> **DATA SHOWN**
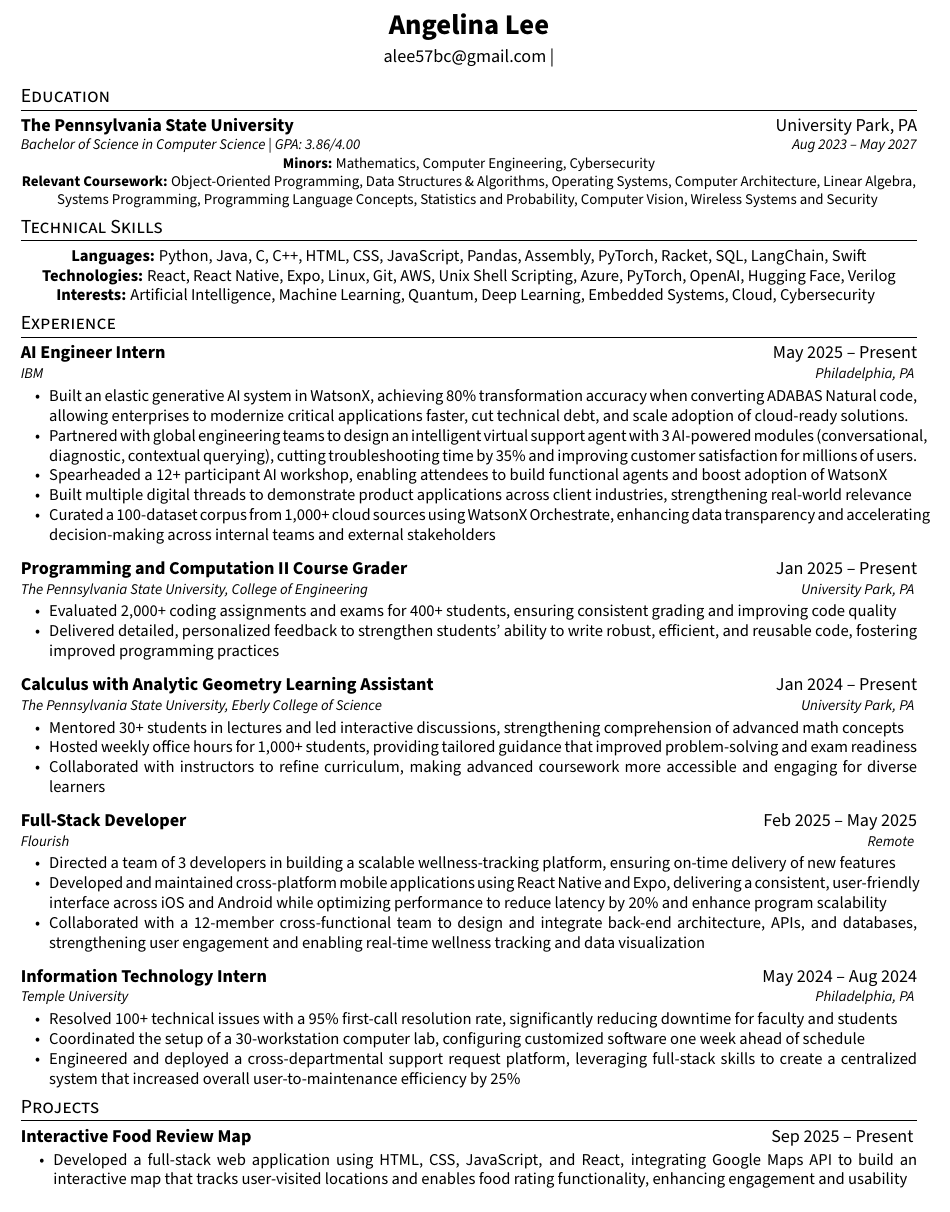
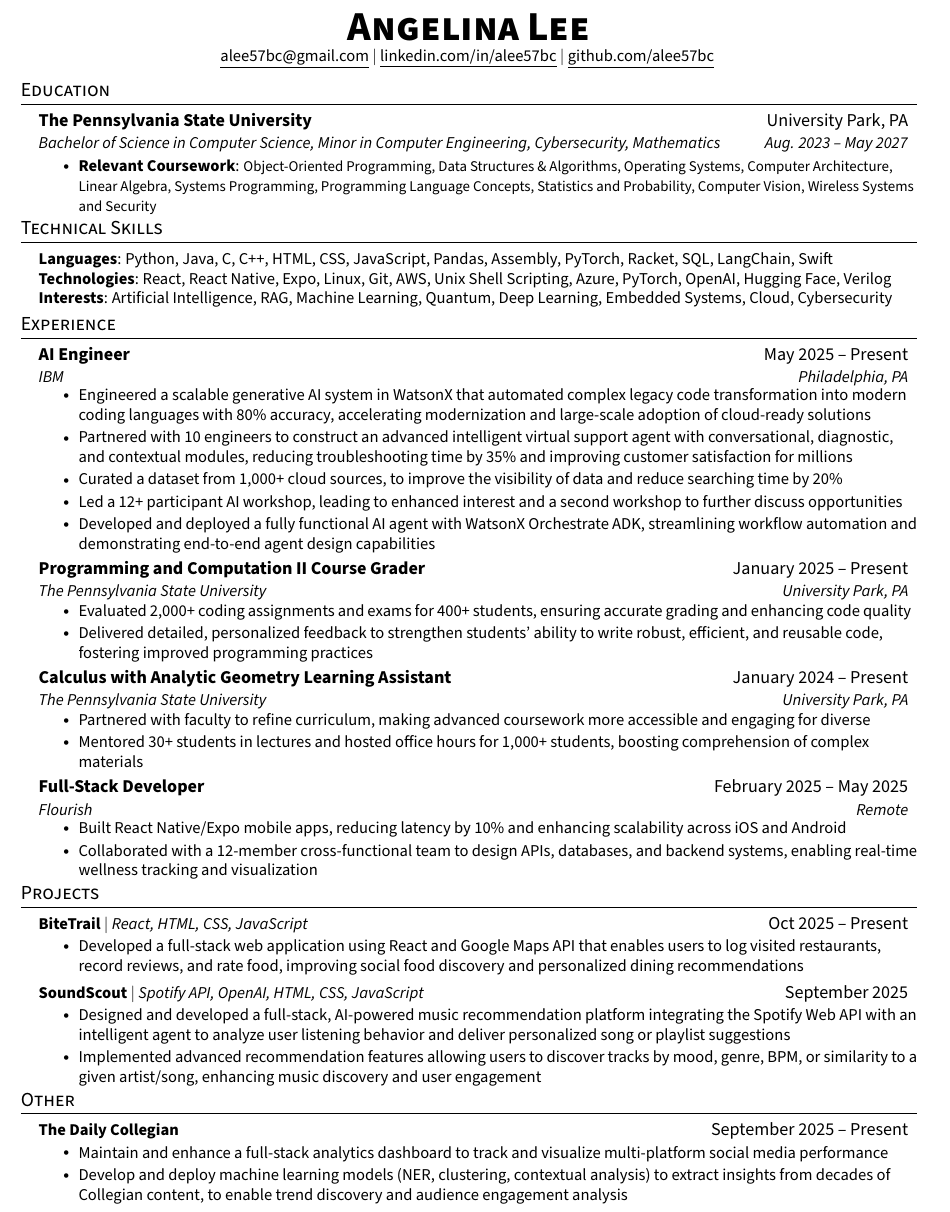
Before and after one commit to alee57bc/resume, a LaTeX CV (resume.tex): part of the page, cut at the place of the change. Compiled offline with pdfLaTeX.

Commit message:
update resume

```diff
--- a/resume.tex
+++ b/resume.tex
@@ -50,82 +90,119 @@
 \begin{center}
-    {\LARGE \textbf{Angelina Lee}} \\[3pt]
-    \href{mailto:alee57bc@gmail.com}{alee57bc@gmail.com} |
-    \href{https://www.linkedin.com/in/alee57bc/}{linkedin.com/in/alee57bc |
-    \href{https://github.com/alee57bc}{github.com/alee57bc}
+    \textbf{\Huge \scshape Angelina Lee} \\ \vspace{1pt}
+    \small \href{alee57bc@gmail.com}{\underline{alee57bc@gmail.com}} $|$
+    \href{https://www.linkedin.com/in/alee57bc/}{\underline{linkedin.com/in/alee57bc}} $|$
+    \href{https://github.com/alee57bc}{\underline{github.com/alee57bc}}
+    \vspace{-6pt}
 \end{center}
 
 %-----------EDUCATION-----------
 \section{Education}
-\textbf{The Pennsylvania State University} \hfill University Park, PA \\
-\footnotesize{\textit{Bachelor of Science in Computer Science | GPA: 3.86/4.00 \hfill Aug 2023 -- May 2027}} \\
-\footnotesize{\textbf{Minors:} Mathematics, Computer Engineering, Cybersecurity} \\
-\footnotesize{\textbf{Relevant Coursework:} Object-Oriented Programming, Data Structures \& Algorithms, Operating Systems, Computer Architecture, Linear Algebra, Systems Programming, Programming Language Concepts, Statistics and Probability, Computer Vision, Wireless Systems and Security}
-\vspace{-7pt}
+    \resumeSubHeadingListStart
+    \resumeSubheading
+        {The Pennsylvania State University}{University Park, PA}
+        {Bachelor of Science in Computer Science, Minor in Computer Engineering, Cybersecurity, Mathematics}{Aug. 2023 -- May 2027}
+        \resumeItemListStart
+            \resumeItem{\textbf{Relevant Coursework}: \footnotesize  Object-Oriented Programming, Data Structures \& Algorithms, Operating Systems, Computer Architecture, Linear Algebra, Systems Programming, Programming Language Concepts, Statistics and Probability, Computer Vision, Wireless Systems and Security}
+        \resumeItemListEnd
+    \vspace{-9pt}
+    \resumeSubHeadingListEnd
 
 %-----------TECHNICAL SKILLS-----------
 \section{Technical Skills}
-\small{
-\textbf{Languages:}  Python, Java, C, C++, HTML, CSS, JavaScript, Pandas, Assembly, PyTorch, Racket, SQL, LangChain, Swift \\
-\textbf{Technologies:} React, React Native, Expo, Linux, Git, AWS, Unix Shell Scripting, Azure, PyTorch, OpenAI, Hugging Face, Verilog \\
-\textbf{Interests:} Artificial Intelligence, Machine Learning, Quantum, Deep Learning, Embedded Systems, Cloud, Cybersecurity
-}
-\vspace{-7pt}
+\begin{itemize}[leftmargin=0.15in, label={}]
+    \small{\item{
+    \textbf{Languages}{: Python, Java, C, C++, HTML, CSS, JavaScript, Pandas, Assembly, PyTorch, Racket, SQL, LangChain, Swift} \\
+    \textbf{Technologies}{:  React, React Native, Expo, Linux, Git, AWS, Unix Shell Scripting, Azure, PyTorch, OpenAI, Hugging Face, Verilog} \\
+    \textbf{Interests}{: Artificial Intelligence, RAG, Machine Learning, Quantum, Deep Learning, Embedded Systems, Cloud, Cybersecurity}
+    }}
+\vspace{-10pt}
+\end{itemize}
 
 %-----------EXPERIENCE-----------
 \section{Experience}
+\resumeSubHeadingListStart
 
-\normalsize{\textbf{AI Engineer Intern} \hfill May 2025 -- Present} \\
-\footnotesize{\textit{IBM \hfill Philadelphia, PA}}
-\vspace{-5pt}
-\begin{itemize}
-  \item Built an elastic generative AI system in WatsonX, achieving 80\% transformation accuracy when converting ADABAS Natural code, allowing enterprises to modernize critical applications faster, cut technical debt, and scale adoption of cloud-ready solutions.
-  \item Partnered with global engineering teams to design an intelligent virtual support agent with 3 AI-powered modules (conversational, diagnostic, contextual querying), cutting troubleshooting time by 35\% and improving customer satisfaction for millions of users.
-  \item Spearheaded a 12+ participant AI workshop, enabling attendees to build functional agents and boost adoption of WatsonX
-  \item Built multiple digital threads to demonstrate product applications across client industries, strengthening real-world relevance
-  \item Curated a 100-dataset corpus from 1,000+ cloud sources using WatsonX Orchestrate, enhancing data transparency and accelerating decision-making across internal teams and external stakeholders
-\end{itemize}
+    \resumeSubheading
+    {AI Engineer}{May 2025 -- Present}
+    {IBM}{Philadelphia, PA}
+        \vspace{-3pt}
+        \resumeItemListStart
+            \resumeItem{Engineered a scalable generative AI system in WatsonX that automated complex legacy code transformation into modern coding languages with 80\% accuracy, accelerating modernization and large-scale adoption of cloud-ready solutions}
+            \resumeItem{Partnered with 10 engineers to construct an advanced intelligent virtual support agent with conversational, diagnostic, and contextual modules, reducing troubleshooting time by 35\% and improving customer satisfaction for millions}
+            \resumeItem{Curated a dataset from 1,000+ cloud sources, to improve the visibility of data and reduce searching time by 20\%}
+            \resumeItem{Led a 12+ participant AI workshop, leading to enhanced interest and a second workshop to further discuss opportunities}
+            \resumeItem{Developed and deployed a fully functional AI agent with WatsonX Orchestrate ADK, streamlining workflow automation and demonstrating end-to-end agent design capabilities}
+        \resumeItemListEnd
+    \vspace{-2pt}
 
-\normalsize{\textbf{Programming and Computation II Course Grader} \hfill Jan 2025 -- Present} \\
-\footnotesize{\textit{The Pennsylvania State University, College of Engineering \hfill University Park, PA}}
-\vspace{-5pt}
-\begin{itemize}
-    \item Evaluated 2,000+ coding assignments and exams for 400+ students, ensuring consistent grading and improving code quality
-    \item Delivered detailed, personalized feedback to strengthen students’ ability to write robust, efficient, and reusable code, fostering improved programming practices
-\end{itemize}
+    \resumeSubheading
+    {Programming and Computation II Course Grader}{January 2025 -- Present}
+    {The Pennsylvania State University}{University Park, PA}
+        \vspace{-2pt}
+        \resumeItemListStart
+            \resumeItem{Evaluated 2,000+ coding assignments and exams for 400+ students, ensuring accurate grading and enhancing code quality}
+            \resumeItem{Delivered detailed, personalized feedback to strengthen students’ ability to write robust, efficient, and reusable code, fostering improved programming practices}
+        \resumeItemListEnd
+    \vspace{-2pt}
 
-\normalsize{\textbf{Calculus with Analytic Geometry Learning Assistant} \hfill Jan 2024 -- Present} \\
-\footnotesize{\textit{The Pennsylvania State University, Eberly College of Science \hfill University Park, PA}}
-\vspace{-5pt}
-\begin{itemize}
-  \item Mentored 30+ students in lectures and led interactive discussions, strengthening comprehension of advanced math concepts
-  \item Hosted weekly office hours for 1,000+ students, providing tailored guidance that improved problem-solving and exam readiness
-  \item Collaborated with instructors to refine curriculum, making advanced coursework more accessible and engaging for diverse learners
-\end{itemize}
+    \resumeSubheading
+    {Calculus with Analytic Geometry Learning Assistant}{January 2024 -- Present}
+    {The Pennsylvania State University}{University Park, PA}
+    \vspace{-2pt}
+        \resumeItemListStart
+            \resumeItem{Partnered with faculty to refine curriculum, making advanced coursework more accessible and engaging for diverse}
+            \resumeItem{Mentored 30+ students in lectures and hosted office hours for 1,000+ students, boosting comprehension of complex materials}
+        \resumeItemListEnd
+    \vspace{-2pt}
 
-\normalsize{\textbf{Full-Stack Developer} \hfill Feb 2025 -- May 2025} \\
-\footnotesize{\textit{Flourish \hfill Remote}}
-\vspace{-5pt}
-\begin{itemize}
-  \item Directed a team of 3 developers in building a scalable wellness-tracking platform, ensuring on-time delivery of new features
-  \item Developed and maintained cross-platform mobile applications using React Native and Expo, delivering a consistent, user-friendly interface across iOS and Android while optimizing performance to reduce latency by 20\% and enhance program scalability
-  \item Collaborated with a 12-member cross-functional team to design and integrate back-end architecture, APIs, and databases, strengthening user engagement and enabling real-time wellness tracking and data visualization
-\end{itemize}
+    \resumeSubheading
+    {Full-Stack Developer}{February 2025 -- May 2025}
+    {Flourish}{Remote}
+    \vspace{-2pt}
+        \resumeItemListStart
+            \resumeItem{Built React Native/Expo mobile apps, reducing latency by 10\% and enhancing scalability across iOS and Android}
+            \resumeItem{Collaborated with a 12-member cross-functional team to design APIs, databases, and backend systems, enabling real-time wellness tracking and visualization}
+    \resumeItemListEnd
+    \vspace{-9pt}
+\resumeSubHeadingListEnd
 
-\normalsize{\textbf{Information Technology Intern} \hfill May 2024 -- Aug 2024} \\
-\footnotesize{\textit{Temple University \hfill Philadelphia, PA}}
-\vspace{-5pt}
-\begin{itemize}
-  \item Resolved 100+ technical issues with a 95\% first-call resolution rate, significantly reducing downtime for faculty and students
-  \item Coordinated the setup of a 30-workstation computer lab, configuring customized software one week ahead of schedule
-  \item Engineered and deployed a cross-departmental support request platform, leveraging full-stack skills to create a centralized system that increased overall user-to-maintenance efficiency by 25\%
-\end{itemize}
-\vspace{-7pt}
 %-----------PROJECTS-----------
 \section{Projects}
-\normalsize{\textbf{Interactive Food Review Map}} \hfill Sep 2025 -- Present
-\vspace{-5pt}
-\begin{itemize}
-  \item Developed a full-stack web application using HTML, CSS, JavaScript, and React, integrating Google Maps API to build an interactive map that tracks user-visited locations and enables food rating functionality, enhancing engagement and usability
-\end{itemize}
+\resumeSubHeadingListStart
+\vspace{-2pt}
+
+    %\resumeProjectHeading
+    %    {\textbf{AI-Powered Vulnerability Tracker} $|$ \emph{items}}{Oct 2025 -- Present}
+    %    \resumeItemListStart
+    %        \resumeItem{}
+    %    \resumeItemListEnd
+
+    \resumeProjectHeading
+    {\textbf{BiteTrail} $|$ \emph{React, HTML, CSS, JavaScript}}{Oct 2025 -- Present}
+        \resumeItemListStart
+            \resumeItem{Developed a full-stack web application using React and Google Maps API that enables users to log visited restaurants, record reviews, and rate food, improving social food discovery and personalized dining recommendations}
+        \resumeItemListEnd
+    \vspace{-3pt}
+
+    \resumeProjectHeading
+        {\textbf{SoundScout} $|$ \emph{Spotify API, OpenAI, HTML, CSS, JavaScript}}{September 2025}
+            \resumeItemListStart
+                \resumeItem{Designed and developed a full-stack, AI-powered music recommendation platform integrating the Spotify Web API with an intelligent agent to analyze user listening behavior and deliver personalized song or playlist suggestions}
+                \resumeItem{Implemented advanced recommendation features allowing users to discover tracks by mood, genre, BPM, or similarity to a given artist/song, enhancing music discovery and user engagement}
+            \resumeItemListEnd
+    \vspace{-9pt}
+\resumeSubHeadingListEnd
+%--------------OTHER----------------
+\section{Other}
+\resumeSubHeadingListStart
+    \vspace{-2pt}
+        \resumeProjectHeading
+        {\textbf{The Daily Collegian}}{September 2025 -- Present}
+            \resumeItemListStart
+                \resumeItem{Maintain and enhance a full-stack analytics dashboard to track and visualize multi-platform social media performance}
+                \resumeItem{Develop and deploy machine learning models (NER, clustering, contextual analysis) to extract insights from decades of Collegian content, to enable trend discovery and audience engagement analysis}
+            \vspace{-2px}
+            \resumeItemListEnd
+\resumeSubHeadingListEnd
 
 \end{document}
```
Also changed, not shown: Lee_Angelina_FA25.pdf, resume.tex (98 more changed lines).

---

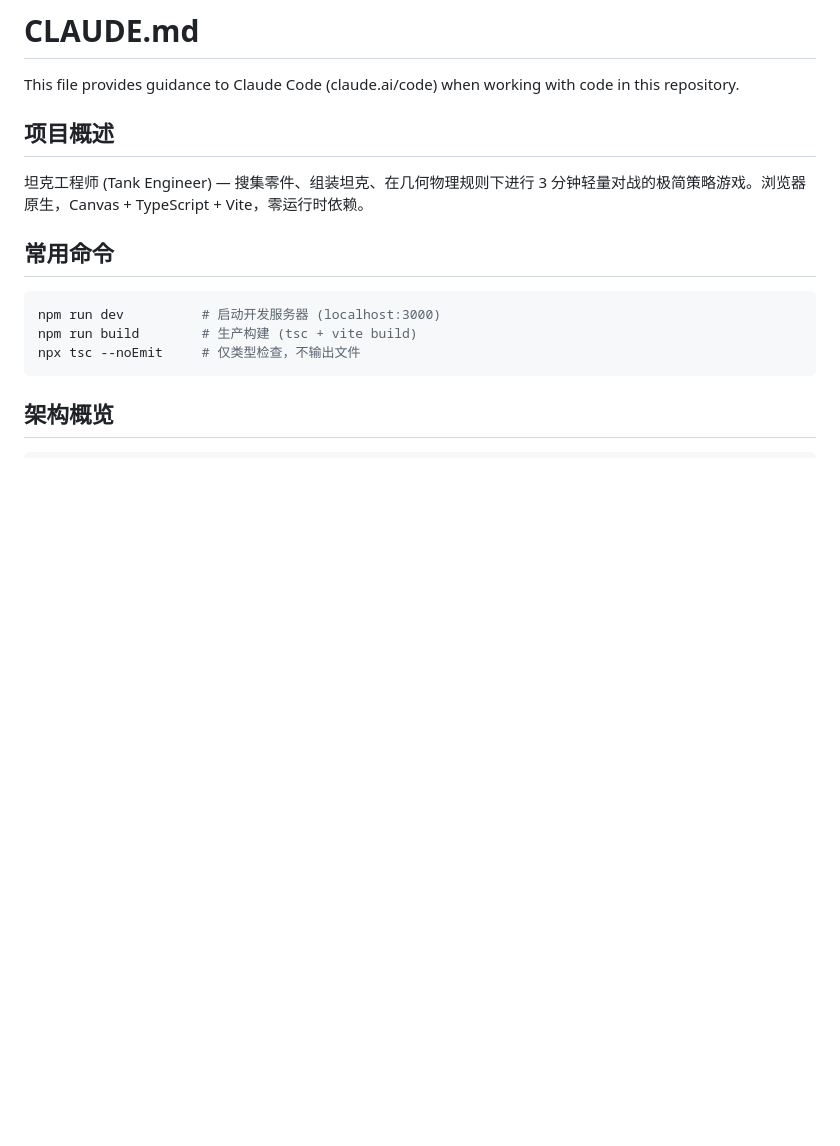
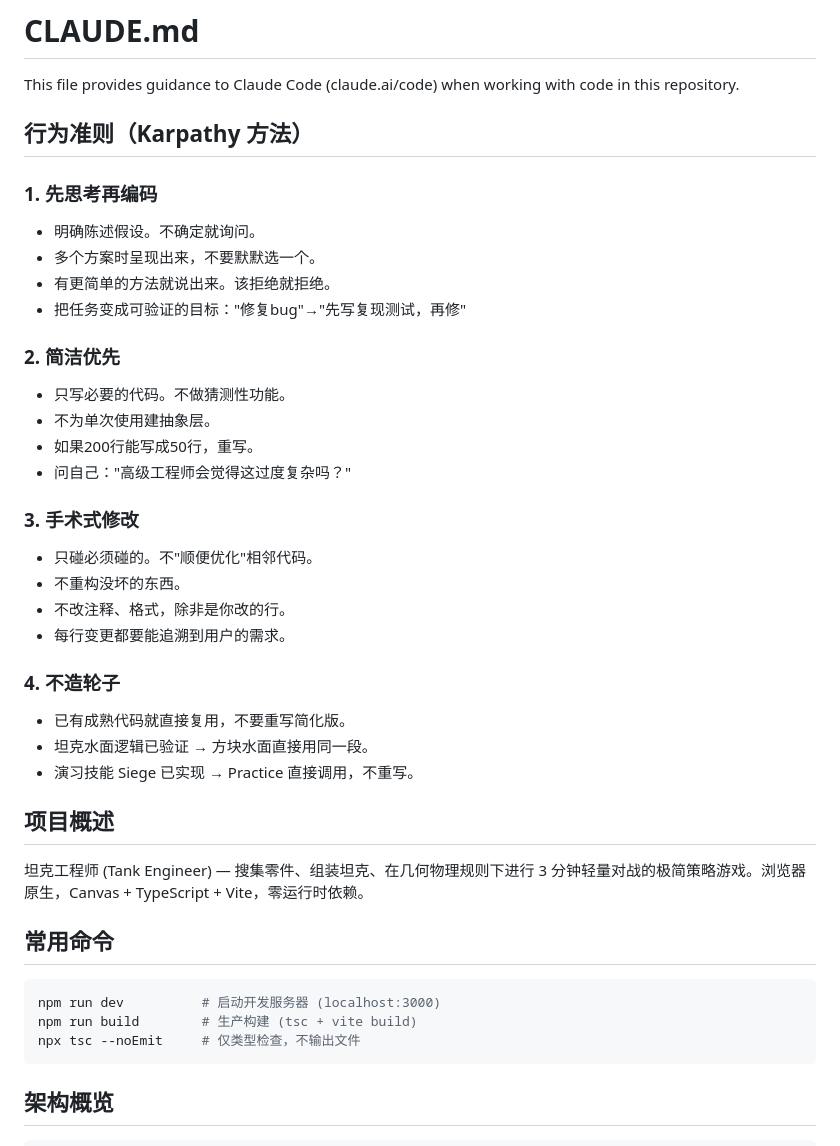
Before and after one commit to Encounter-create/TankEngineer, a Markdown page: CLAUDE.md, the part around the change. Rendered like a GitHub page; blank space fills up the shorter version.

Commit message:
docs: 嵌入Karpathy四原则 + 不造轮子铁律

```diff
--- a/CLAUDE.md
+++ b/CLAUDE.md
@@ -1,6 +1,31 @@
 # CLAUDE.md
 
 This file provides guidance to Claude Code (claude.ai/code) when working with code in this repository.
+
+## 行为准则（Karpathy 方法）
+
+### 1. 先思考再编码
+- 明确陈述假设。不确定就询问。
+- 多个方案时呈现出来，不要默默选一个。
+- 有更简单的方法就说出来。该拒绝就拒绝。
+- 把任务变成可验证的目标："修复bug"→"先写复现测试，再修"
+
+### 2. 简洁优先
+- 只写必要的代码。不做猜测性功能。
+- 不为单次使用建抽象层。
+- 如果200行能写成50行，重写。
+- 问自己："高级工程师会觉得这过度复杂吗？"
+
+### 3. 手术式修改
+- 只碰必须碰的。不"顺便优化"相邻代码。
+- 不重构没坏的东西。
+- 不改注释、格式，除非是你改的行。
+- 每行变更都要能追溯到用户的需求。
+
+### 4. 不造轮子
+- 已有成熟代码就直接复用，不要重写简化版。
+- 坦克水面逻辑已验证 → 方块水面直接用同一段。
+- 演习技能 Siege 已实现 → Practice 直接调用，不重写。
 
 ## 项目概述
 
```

---

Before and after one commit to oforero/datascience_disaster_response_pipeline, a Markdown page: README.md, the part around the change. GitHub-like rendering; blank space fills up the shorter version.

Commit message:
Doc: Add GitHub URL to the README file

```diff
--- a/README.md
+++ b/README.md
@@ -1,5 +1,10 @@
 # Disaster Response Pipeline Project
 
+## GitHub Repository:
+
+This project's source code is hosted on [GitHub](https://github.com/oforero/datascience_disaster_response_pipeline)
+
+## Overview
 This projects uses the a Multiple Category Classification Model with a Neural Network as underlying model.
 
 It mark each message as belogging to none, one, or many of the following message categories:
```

> **ABOUT THIS EXERCISE**
Read the entries and pick out all lines that include the word "University".

> **ANSWER FOR THE TASK**
-\textbf{The Pennsylvania State University} \hfill University Park, PA \\
+        {The Pennsylvania State University}{University Park, PA}
-\footnotesize{\textit{The Pennsylvania State University, College of Engineering \hfill University Park, PA}}
+    {The Pennsylvania State University}{University Park, PA}
-\footnotesize{\textit{The Pennsylvania State University, Eberly College of Science \hfill University Park, PA}}
+    {The Pennsylvania State University}{University Park, PA}
-\footnotesize{\textit{Temple University \hfill Philadelphia, PA}}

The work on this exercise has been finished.